_Task prompt_.
Reproduce the entries below, please. Keep every character the same.

_Records for this task_.
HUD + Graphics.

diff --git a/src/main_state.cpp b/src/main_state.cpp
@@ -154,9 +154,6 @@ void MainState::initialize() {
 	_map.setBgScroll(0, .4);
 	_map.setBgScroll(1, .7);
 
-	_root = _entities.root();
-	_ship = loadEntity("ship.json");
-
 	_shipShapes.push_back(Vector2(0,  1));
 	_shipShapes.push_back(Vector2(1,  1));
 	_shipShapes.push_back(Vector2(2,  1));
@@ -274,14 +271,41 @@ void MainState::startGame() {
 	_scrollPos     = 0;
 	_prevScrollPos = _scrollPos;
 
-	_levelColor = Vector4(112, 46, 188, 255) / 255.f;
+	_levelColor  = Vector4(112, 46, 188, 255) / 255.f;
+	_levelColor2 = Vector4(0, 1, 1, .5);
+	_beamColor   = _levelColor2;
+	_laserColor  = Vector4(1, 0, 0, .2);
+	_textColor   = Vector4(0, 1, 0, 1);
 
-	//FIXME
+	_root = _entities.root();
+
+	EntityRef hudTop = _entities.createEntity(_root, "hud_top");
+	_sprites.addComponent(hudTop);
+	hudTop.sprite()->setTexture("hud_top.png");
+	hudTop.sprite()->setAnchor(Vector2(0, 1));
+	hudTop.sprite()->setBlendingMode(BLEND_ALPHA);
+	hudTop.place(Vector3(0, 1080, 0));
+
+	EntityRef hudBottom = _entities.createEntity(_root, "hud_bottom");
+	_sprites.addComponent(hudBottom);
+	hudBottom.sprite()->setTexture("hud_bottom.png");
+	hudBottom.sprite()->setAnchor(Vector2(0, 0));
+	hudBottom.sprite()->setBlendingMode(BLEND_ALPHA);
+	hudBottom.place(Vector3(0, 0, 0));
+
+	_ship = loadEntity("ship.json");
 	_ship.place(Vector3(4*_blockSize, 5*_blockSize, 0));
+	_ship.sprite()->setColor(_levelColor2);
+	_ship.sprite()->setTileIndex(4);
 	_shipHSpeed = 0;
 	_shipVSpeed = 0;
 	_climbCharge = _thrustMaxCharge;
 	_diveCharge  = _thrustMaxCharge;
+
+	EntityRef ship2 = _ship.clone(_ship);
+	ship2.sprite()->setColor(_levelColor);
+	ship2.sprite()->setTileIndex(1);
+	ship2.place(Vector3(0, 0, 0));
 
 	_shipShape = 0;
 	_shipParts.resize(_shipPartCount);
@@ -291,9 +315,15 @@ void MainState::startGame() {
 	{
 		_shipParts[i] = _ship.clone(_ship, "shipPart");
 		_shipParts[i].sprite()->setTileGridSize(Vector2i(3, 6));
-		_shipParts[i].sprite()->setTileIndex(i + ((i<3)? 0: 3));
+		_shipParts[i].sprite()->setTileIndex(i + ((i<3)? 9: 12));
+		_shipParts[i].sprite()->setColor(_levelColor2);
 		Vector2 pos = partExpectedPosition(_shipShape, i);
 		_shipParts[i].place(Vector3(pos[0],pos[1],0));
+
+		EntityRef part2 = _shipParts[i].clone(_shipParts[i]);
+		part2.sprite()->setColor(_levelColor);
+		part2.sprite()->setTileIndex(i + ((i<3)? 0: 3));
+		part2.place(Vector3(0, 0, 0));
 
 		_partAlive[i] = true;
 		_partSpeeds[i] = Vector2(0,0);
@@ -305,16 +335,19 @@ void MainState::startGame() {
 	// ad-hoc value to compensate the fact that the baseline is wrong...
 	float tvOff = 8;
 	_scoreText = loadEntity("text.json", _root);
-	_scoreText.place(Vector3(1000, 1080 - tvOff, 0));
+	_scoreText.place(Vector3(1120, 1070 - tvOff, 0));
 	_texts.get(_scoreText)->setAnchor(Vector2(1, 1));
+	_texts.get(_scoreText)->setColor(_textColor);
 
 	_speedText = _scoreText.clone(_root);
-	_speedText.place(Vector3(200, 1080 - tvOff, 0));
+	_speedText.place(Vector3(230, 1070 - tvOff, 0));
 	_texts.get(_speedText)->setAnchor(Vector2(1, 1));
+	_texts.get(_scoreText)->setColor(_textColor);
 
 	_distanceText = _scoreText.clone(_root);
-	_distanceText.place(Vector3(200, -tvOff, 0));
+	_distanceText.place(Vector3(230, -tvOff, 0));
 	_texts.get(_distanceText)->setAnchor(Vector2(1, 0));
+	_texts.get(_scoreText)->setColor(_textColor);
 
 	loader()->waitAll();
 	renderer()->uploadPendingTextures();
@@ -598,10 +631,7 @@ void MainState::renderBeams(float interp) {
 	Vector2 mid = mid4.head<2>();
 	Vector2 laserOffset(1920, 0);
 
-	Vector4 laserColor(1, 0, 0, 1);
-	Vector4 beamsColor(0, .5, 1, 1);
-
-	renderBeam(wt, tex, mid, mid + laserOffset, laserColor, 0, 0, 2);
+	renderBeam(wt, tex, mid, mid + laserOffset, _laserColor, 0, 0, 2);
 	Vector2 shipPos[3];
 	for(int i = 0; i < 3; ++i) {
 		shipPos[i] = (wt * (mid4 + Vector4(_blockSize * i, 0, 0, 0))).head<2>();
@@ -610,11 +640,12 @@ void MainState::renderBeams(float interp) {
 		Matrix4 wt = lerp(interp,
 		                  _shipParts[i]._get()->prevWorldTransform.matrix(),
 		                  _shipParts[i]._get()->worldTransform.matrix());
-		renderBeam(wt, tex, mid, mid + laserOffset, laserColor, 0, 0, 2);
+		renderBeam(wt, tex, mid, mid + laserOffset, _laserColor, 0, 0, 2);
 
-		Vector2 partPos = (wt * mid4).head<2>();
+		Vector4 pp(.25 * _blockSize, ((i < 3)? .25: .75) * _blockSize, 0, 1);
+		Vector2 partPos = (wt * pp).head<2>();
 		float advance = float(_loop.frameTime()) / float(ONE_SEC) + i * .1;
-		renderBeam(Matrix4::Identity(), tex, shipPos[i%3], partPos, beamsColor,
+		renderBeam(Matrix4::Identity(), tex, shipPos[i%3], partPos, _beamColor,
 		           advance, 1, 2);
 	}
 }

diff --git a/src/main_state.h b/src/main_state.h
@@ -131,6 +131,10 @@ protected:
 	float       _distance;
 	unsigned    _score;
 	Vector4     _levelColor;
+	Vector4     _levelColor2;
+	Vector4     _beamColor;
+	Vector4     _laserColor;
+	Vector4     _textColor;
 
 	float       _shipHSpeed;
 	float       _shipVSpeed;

_Output of the exercise_.
HUD + Graphics.

diff --git a/src/main_state.cpp b/src/main_state.cpp
@@ -154,9 +154,6 @@ void MainState::initialize() {
 	_map.setBgScroll(0, .4);
 	_map.setBgScroll(1, .7);
 
-	_root = _entities.root();
-	_ship = loadEntity("ship.json");
-
 	_shipShapes.push_back(Vector2(0,  1));
 	_shipShapes.push_back(Vector2(1,  1));
 	_shipShapes.push_back(Vector2(2,  1));
@@ -274,14 +271,41 @@ void MainState::startGame() {
 	_scrollPos     = 0;
 	_prevScrollPos = _scrollPos;
 
-	_levelColor = Vector4(112, 46, 188, 255) / 255.f;
+	_levelColor  = Vector4(112, 46, 188, 255) / 255.f;
+	_levelColor2 = Vector4(0, 1, 1, .5);
+	_beamColor   = _levelColor2;
+	_laserColor  = Vector4(1, 0, 0, .2);
+	_textColor   = Vector4(0, 1, 0, 1);
 
-	//FIXME
+	_root = _entities.root();
+
+	EntityRef hudTop = _entities.createEntity(_root, "hud_top");
+	_sprites.addComponent(hudTop);
+	hudTop.sprite()->setTexture("hud_top.png");
+	hudTop.sprite()->setAnchor(Vector2(0, 1));
+	hudTop.sprite()->setBlendingMode(BLEND_ALPHA);
+	hudTop.place(Vector3(0, 1080, 0));
+
+	EntityRef hudBottom = _entities.createEntity(_root, "hud_bottom");
+	_sprites.addComponent(hudBottom);
+	hudBottom.sprite()->setTexture("hud_bottom.png");
+	hudBottom.sprite()->setAnchor(Vector2(0, 0));
+	hudBottom.sprite()->setBlendingMode(BLEND_ALPHA);
+	hudBottom.place(Vector3(0, 0, 0));
+
+	_ship = loadEntity("ship.json");
 	_ship.place(Vector3(4*_blockSize, 5*_blockSize, 0));
+	_ship.sprite()->setColor(_levelColor2);
+	_ship.sprite()->setTileIndex(4);
 	_shipHSpeed = 0;
 	_shipVSpeed = 0;
 	_climbCharge = _thrustMaxCharge;
 	_diveCharge  = _thrustMaxCharge;
+
+	EntityRef ship2 = _ship.clone(_ship);
+	ship2.sprite()->setColor(_levelColor);
+	ship2.sprite()->setTileIndex(1);
+	ship2.place(Vector3(0, 0, 0));
 
 	_shipShape = 0;
 	_shipParts.resize(_shipPartCount);
@@ -291,9 +315,15 @@ void MainState::startGame() {
 	{
 		_shipParts[i] = _ship.clone(_ship, "shipPart");
 		_shipParts[i].sprite()->setTileGridSize(Vector2i(3, 6));
-		_shipParts[i].sprite()->setTileIndex(i + ((i<3)? 0: 3));
+		_shipParts[i].sprite()->setTileIndex(i + ((i<3)? 9: 12));
+		_shipParts[i].sprite()->setColor(_levelColor2);
 		Vector2 pos = partExpectedPosition(_shipShape, i);
 		_shipParts[i].place(Vector3(pos[0],pos[1],0));
+
+		EntityRef part2 = _shipParts[i].clone(_shipParts[i]);
+		part2.sprite()->setColor(_levelColor);
+		part2.sprite()->setTileIndex(i + ((i<3)? 0: 3));
+		part2.place(Vector3(0, 0, 0));
 
 		_partAlive[i] = true;
 		_partSpeeds[i] = Vector2(0,0);
@@ -305,16 +335,19 @@ void MainState::startGame() {
 	// ad-hoc value to compensate the fact that the baseline is wrong...
 	float tvOff = 8;
 	_scoreText = loadEntity("text.json", _root);
-	_scoreText.place(Vector3(1000, 1080 - tvOff, 0));
+	_scoreText.place(Vector3(1120, 1070 - tvOff, 0));
 	_texts.get(_scoreText)->setAnchor(Vector2(1, 1));
+	_texts.get(_scoreText)->setColor(_textColor);
 
 	_speedText = _scoreText.clone(_root);
-	_speedText.place(Vector3(200, 1080 - tvOff, 0));
+	_speedText.place(Vector3(230, 1070 - tvOff, 0));
 	_texts.get(_speedText)->setAnchor(Vector2(1, 1));
+	_texts.get(_scoreText)->setColor(_textColor);
 
 	_distanceText = _scoreText.clone(_root);
-	_distanceText.place(Vector3(200, -tvOff, 0));
+	_distanceText.place(Vector3(230, -tvOff, 0));
 	_texts.get(_distanceText)->setAnchor(Vector2(1, 0));
+	_texts.get(_scoreText)->setColor(_textColor);
 
 	loader()->waitAll();
 	renderer()->uploadPendingTextures();
@@ -598,10 +631,7 @@ void MainState::renderBeams(float interp) {
 	Vector2 mid = mid4.head<2>();
 	Vector2 laserOffset(1920, 0);
 
-	Vector4 laserColor(1, 0, 0, 1);
-	Vector4 beamsColor(0, .5, 1, 1);
-
-	renderBeam(wt, tex, mid, mid + laserOffset, laserColor, 0, 0, 2);
+	renderBeam(wt, tex, mid, mid + laserOffset, _laserColor, 0, 0, 2);
 	Vector2 shipPos[3];
 	for(int i = 0; i < 3; ++i) {
 		shipPos[i] = (wt * (mid4 + Vector4(_blockSize * i, 0, 0, 0))).head<2>();
@@ -610,11 +640,12 @@ void MainState::renderBeams(float interp) {
 		Matrix4 wt = lerp(interp,
 		                  _shipParts[i]._get()->prevWorldTransform.matrix(),
 		                  _shipParts[i]._get()->worldTransform.matrix());
-		renderBeam(wt, tex, mid, mid + laserOffset, laserColor, 0, 0, 2);
+		renderBeam(wt, tex, mid, mid + laserOffset, _laserColor, 0, 0, 2);
 
-		Vector2 partPos = (wt * mid4).head<2>();
+		Vector4 pp(.25 * _blockSize, ((i < 3)? .25: .75) * _blockSize, 0, 1);
+		Vector2 partPos = (wt * pp).head<2>();
 		float advance = float(_loop.frameTime()) / float(ONE_SEC) + i * .1;
-		renderBeam(Matrix4::Identity(), tex, shipPos[i%3], partPos, beamsColor,
+		renderBeam(Matrix4::Identity(), tex, shipPos[i%3], partPos, _beamColor,
 		           advance, 1, 2);
 	}
 }

diff --git a/src/main_state.h b/src/main_state.h
@@ -131,6 +131,10 @@ protected:
 	float       _distance;
 	unsigned    _score;
 	Vector4     _levelColor;
+	Vector4     _levelColor2;
+	Vector4     _beamColor;
+	Vector4     _laserColor;
+	Vector4     _textColor;
 
 	float       _shipHSpeed;
 	float       _shipVSpeed;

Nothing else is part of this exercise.